───── SUPPLIED ENTRIES ─────

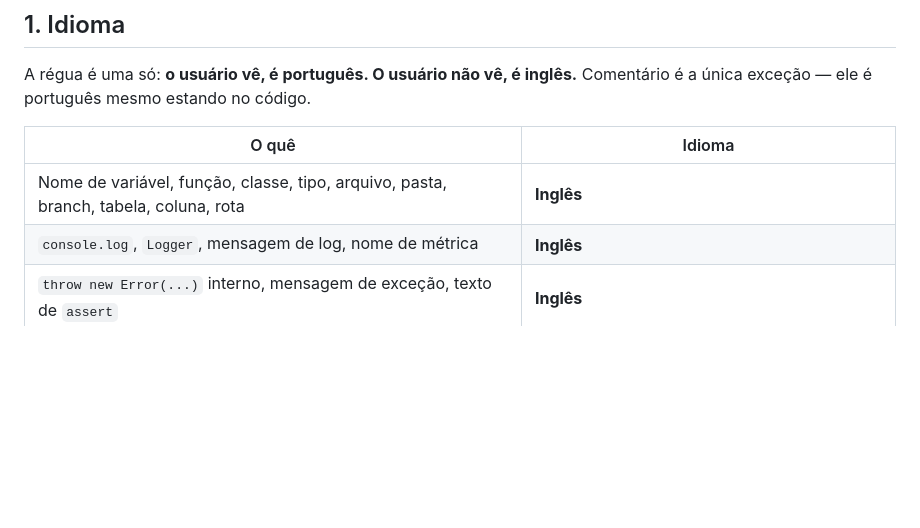
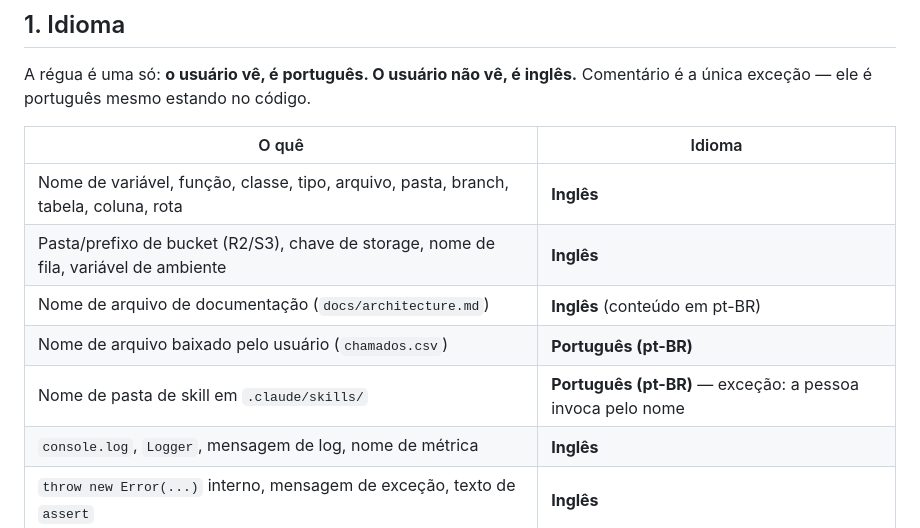
Before and after one commit to vinicius-gpl/acerola-ticket, a Markdown page: CONTRIBUTING.md, the part around one of its changes. Drawn GitHub-style; blank space fills up the shorter version.

```diff
--- a/CONTRIBUTING.md
+++ b/CONTRIBUTING.md
@@ -23,6 +23,10 @@ A régua é uma só: **o usuário vê, é português. O usuário não vê, é in
 | O quê                                                                                  | Idioma                                                        |
 | -------------------------------------------------------------------------------------- | ------------------------------------------------------------- |
 | Nome de variável, função, classe, tipo, arquivo, pasta, branch, tabela, coluna, rota   | **Inglês**                                                    |
+| Pasta/prefixo de bucket (R2/S3), chave de storage, nome de fila, variável de ambiente  | **Inglês**                                                    |
+| Nome de arquivo de documentação (`docs/architecture.md`)                               | **Inglês** (conteúdo em pt-BR)                                |
+| Nome de arquivo baixado pelo usuário (`chamados.csv`)                                  | **Português (pt-BR)**                                         |
+| Nome de pasta de skill em `.claude/skills/`                                            | **Português (pt-BR)** — exceção: a pessoa invoca pelo nome    |
 | `console.log`, `Logger`, mensagem de log, nome de métrica                              | **Inglês**                                                    |
 | `throw new Error(...)` interno, mensagem de exceção, texto de `assert`                 | **Inglês**                                                    |
 | `describe` / `it` de teste, nome de story do Storybook                                 | **Inglês**                                                    |
```
Also changed, not shown: other parts of CONTRIBUTING.md (+25 -13 lines).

─────

* **WHAT YOU HAVE TO DO**
Pictures are to be left out when the entries above are repeated exactly.

* **OUTPUT OF THE TASK**
Before and after one commit to vinicius-gpl/acerola-ticket, a Markdown page: CONTRIBUTING.md, the part around one of its changes. Drawn GitHub-style; blank space fills up the shorter version.

```diff
--- a/CONTRIBUTING.md
+++ b/CONTRIBUTING.md
@@ -23,6 +23,10 @@ A régua é uma só: **o usuário vê, é português. O usuário não vê, é in
 | O quê                                                                                  | Idioma                                                        |
 | -------------------------------------------------------------------------------------- | ------------------------------------------------------------- |
 | Nome de variável, função, classe, tipo, arquivo, pasta, branch, tabela, coluna, rota   | **Inglês**                                                    |
+| Pasta/prefixo de bucket (R2/S3), chave de storage, nome de fila, variável de ambiente  | **Inglês**                                                    |
+| Nome de arquivo de documentação (`docs/architecture.md`)                               | **Inglês** (conteúdo em pt-BR)                                |
+| Nome de arquivo baixado pelo usuário (`chamados.csv`)                                  | **Português (pt-BR)**                                         |
+| Nome de pasta de skill em `.claude/skills/`                                            | **Português (pt-BR)** — exceção: a pessoa invoca pelo nome    |
 | `console.log`, `Logger`, mensagem de log, nome de métrica                              | **Inglês**                                                    |
 | `throw new Error(...)` interno, mensagem de exceção, texto de `assert`                 | **Inglês**                                                    |
 | `describe` / `it` de teste, nome de story do Storybook                                 | **Inglês**                                                    |
```
Also changed, not shown: other parts of CONTRIBUTING.md (+25 -13 lines).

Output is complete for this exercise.